Basic investing concepts in a nutshell for the average investor


We are bombarded these days with piecemeal media messages on how to invest.

Some of these snippets are valid and useful, but others could get you into serious trouble.

An example of this is crypto.com ads in which actor Matt Damon cites the maxim “fortune favors the brave” to imply that we should all load up on cryptocurrencies.

That kind of reckless bravado could devastate your wallet. If you had boldly loaded up, say, high-tech stocks in the tech boom of the late 1990s and then stuck with them, your portfolio would have been wrecked in the tech crash that followed.

You are much better off with a balanced investment approach that takes some risk in pursuit of reward but avoids too much.

That example begs the question of how average investors can reduce the hype to gain proper perspective on how to invest wisely.

In my opinion, the key should be to develop an understanding of the basics of investing.
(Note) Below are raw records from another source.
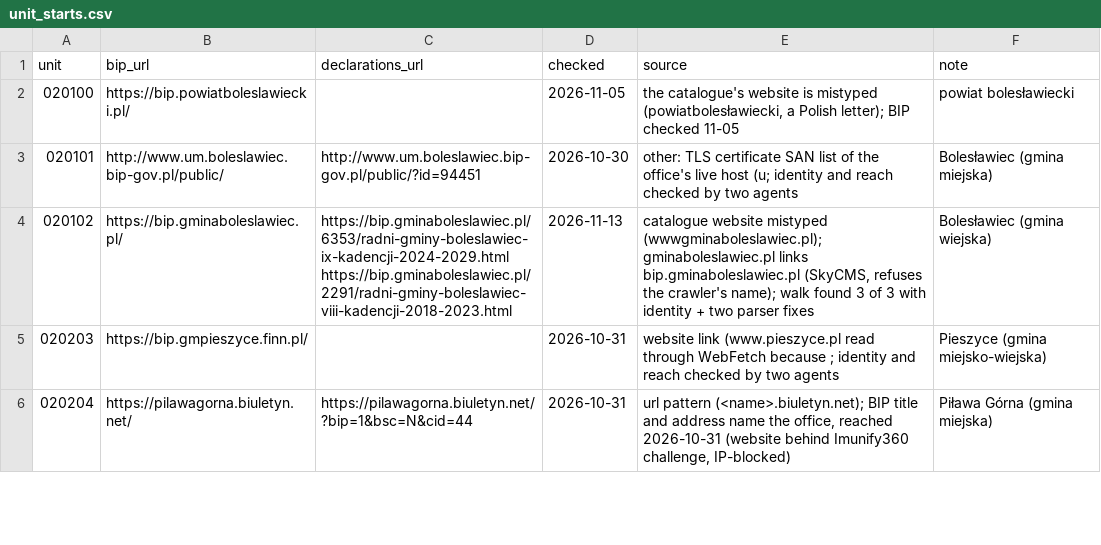
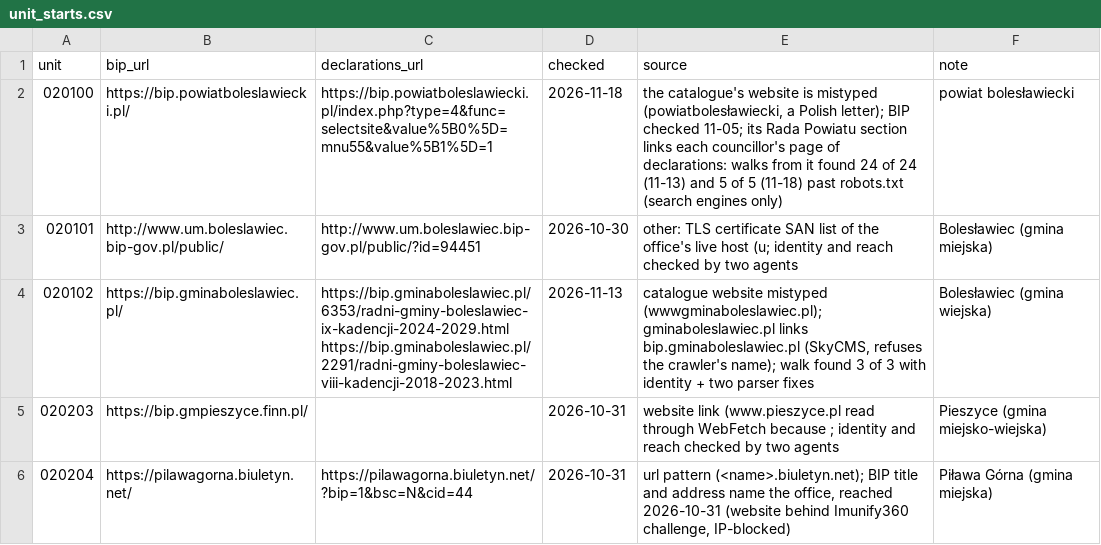
Before and after one commit to SzymonPajzert/koryta, a CSV file: data/pipelines/src/jobs/bip_crawler/unit_starts.csv, drawn as a sheet; only a part is shown.

Commit message:
BIP crawler: powiat bolesławiecki's BIP past its robots.txt, which lets in search engines alone, from its council's section
Its robots.txt, read on 11-18, lets Googlebot, MSNBot, Slurp, DuckDuck and a
few more search engines in and keeps every other crawler out (User-agent: *,
Disallow: /), like the other e-zeto BIPs in SITES: (b) of the 11-02
decision. The crawl has it as robots, 24 candidacies not found. Its Rada
Powiatu section (mnu55, 1) lists each term's councillors, whose own pages
link their declarations.

Walks from this row with the exception, at e-zeto's 15 s (pace.py), 6
minutes:
- Jacek Łuczkowski: found in 2 pages, his 2021-2023 files (JACEK KRZYSZTOF
  ŁUCZKOWSKI on the forms). The branch as it was, at 15 s: 23 pages of the
  menu's declarations tree, three files of others, unconfirmed.
- Krzysztof Basiak (2024), Jan Russ (2014, 2018), Ewa Suchecka (2014): 4 of
  4, 8 files; Basiak's and Suchecka's forms checked.
Round 1 (11-13, 30 minutes): 24 of 24.

```diff
--- a/data/pipelines/src/jobs/bip_crawler/unit_starts.csv
+++ b/data/pipelines/src/jobs/bip_crawler/unit_starts.csv
@@ -1,3 +1,3 @@
 unit,bip_url,declarations_url,checked,source,note
-020100,https://bip.powiatboleslawiecki.pl/,,2026-11-05,"the catalogue's website is mistyped (powiatbolesławiecki, a Polish letter); BIP checked 11-05",powiat bolesławiecki
+020100,https://bip.powiatboleslawiecki.pl/,https://bip.powiatboleslawiecki.pl/index.php?type=4&func=selectsite&value%5B0%5D=mnu55&value%5B1%5D=1,2026-11-18,"the catalogue's website is mistyped (powiatbolesławiecki, a Polish letter); BIP checked 11-05; its Rada Powiatu section links each councillor's page of declarations: walks from it found 24 of 24 (11-13) and 5 of 5 (11-18) past robots.txt (search engines only)",powiat bolesławiecki
 020101,http://www.um.boleslawiec.bip-gov.pl/public/,http://www.um.boleslawiec.bip-gov.pl/public/?id=94451,2026-10-30,other: TLS certificate SAN list of the office's live host (u; identity and reach checked by two agents,Bolesławiec (gmina miejska)
```
Also changed, not shown: 1 other file.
Think of these basics as the foundational concepts for sound portfolio management. They have been developed over time as a rough consensus among investment professionals based on research and long experience.
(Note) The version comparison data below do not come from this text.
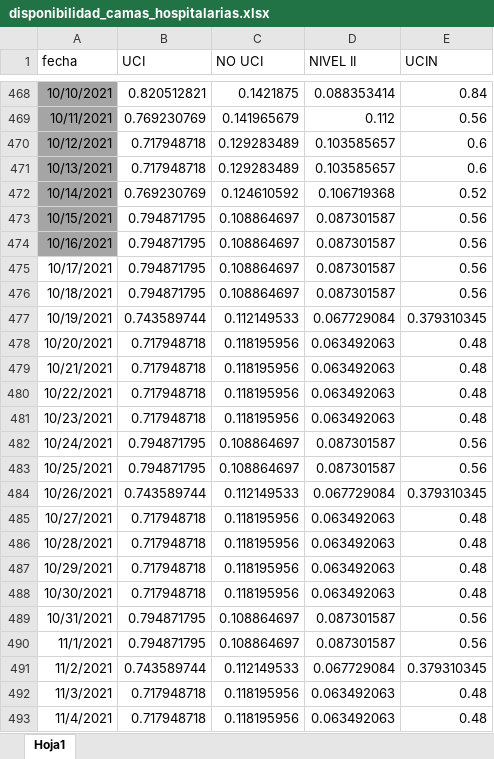
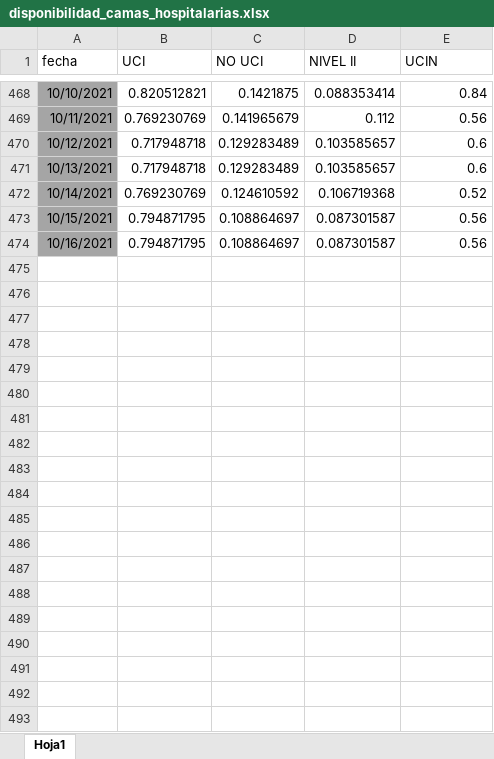
Before and after one commit to JoeloSumerente/GERESA_dashboard, an Excel workbook: data/source1_camas/input/disponibilidad_camas_hospitalarias.xlsx, sheet Hoja1, drawn as a sheet; only a part is shown, gaps mark what is left out; values as stored, in another font and other column widths than the file's, no borders; conditional formats not drawn; the diff covers the shown part only; the diff names each change by its address in the sheet, - before the commit and + after, or states it on an @@ line.

```diff
--- a/data/source1_camas/input/disponibilidad_camas_hospitalarias.xlsx (sheet Hoja1)
+++ b/data/source1_camas/input/disponibilidad_camas_hospitalarias.xlsx (sheet Hoja1)
-row 475: 10/17/2021 | 0.794871795 | 0.108864697 | 0.087301587 | 0.56
-row 476: 10/18/2021 | 0.794871795 | 0.108864697 | 0.087301587 | 0.56
-row 477: 10/19/2021 | 0.743589744 | 0.112149533 | 0.067729084 | 0.379310345
-row 478: 10/20/2021 | 0.717948718 | 0.118195956 | 0.063492063 | 0.48
-row 479: 10/21/2021 | 0.717948718 | 0.118195956 | 0.063492063 | 0.48
-row 480: 10/22/2021 | 0.717948718 | 0.118195956 | 0.063492063 | 0.48
-row 481: 10/23/2021 | 0.717948718 | 0.118195956 | 0.063492063 | 0.48
-row 482: 10/24/2021 | 0.794871795 | 0.108864697 | 0.087301587 | 0.56
-row 483: 10/25/2021 | 0.794871795 | 0.108864697 | 0.087301587 | 0.56
-row 484: 10/26/2021 | 0.743589744 | 0.112149533 | 0.067729084 | 0.379310345
-row 485: 10/27/2021 | 0.717948718 | 0.118195956 | 0.063492063 | 0.48
-row 486: 10/28/2021 | 0.717948718 | 0.118195956 | 0.063492063 | 0.48
-row 487: 10/29/2021 | 0.717948718 | 0.118195956 | 0.063492063 | 0.48
-row 488: 10/30/2021 | 0.717948718 | 0.118195956 | 0.063492063 | 0.48
-row 489: 10/31/2021 | 0.794871795 | 0.108864697 | 0.087301587 | 0.56
-row 490: 11/1/2021 | 0.794871795 | 0.108864697 | 0.087301587 | 0.56
-row 491: 11/2/2021 | 0.743589744 | 0.112149533 | 0.067729084 | 0.379310345
-row 492: 11/3/2021 | 0.717948718 | 0.118195956 | 0.063492063 | 0.48
-row 493: 11/4/2021 | 0.717948718 | 0.118195956 | 0.063492063 | 0.48
```
Also changed, not shown: 30 removed rows elsewhere in this sheet, 8 other files.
Since these basics can be difficult to piece together on your own, I’ve provided my take on some of the key investing basics in a nutshell below.

If you’re looking for a more detailed overview of investing basics, an excellent source is portfolio manager Dan Bortolotti’s new book “Reset Your Portfolio.”

Solid investment base

While the basics of investing are well established, they are not codified in any single document and are subject to moderate variation in how they are interpreted by different professionals.

They do, however, provide a common conceptual foundation on which investors can build with different investment strategies, be it passive indexing or various active approaches, such as growth or value.

If you invest with a financial adviser, you are likely to get advice based on these basics, as professional accreditation standards go a long way to ensuring advisers are aware of them.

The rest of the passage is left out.